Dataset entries
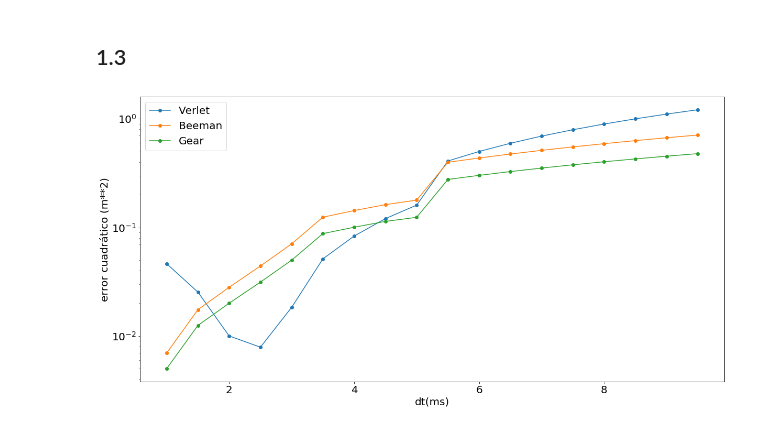
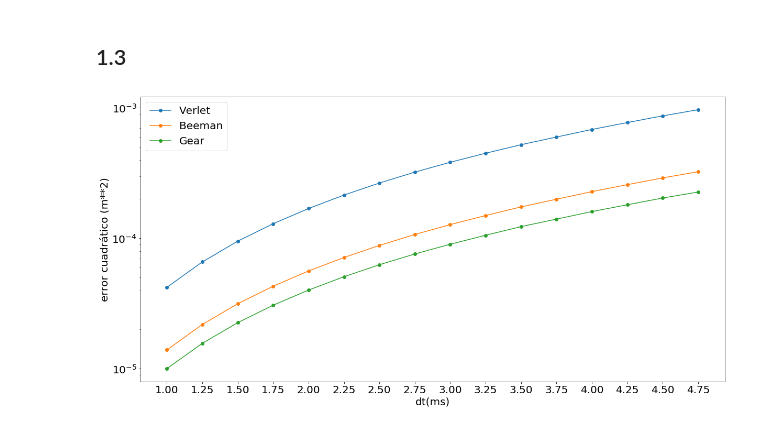
Before and after one commit to atormakh/SimulacionDeSistemas, a Jupyter notebook: SimulacionTemporal/oscilador.ipynb, the cells around one changed output. Cells and saved outputs as stored; diff of their text form; code cells hidden in the pictures.

```diff
--- a/SimulacionTemporal/oscilador.ipynb
+++ b/SimulacionTemporal/oscilador.ipynb
@@ -70,38 +70,39 @@ for method in methods:
 # %% [markdown]
 ## 1.3
 # %%
-dts =np.arange(1, 10, 0.5)
+dts =np.arange(1, 5, 0.25)
 dt2 = 10
 
 plt.figure("error vs dt")
 
 for method in methods:
 
     errors = []
     for dt in dts:
         data = exec(dt=dt, dt2=dt2, method=method)
 
         positions = []
         times =[]
 
         for t, r, v, a in data:
             positions.append(r)
             times.append(t)
 
         positions = np.array(positions)
         times = np.array(times)
         real_positions = solution(times)
 
-        error = np.sum((positions - real_positions)**2)
+        error = np.mean((positions - real_positions)**2)
 
         errors.append(error)
 
     plt.plot(dts, errors,"o-", label=method)
 
 plt.yscale("log")
 plt.legend()
 plt.ylabel("error cuadrático (m**2)")
 plt.xlabel("dt(ms)")
+plt.xticks(dts)
 plt.show()
 # %% [output]
-[figure, old version]
+[figure, new version]
```
Also changed, not shown: parts of 1 cell of this notebook, 9 other files.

WHAT YOU WILL DO -
Restate every entry above word for word; no picture belongs in the copy.

RESULT OF THIS EXERCISE -
Before and after one commit to atormakh/SimulacionDeSistemas, a Jupyter notebook: SimulacionTemporal/oscilador.ipynb, the cells around one changed output. Cells and saved outputs as stored; diff of their text form; code cells hidden in the pictures.

```diff
--- a/SimulacionTemporal/oscilador.ipynb
+++ b/SimulacionTemporal/oscilador.ipynb
@@ -70,38 +70,39 @@ for method in methods:
 # %% [markdown]
 ## 1.3
 # %%
-dts =np.arange(1, 10, 0.5)
+dts =np.arange(1, 5, 0.25)
 dt2 = 10
 
 plt.figure("error vs dt")
 
 for method in methods:
 
     errors = []
     for dt in dts:
         data = exec(dt=dt, dt2=dt2, method=method)
 
         positions = []
         times =[]
 
         for t, r, v, a in data:
             positions.append(r)
             times.append(t)
 
         positions = np.array(positions)
         times = np.array(times)
         real_positions = solution(times)
 
-        error = np.sum((positions - real_positions)**2)
+        error = np.mean((positions - real_positions)**2)
 
         errors.append(error)
 
     plt.plot(dts, errors,"o-", label=method)
 
 plt.yscale("log")
 plt.legend()
 plt.ylabel("error cuadrático (m**2)")
 plt.xlabel("dt(ms)")
+plt.xticks(dts)
 plt.show()
 # %% [output]
-[figure, old version]
+[figure, new version]
```
Also changed, not shown: parts of 1 cell of this notebook, 9 other files.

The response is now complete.